# [Task instructions]
Which lines of the data below hold "click"? Copy each of them.

(Data to use begins)

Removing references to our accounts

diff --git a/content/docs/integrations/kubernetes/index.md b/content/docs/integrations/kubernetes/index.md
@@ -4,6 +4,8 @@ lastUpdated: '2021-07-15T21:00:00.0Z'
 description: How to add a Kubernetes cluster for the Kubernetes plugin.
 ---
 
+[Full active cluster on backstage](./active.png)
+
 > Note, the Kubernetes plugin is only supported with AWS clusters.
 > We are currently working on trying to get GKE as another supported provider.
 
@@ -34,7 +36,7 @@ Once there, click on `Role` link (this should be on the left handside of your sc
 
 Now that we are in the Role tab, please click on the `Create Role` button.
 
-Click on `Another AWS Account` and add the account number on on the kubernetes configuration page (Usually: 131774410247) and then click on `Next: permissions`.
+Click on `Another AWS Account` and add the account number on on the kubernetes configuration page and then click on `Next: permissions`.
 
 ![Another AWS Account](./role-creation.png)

(Data to use ends)

# [Written answer]
@@ -34,7 +36,7 @@ Once there, click on `Role` link (this should be on the left handside of your sc
 Now that we are in the Role tab, please click on the `Create Role` button.
-Click on `Another AWS Account` and add the account number on on the kubernetes configuration page (Usually: 131774410247) and then click on `Next: permissions`.
+Click on `Another AWS Account` and add the account number on on the kubernetes configuration page and then click on `Next: permissions`.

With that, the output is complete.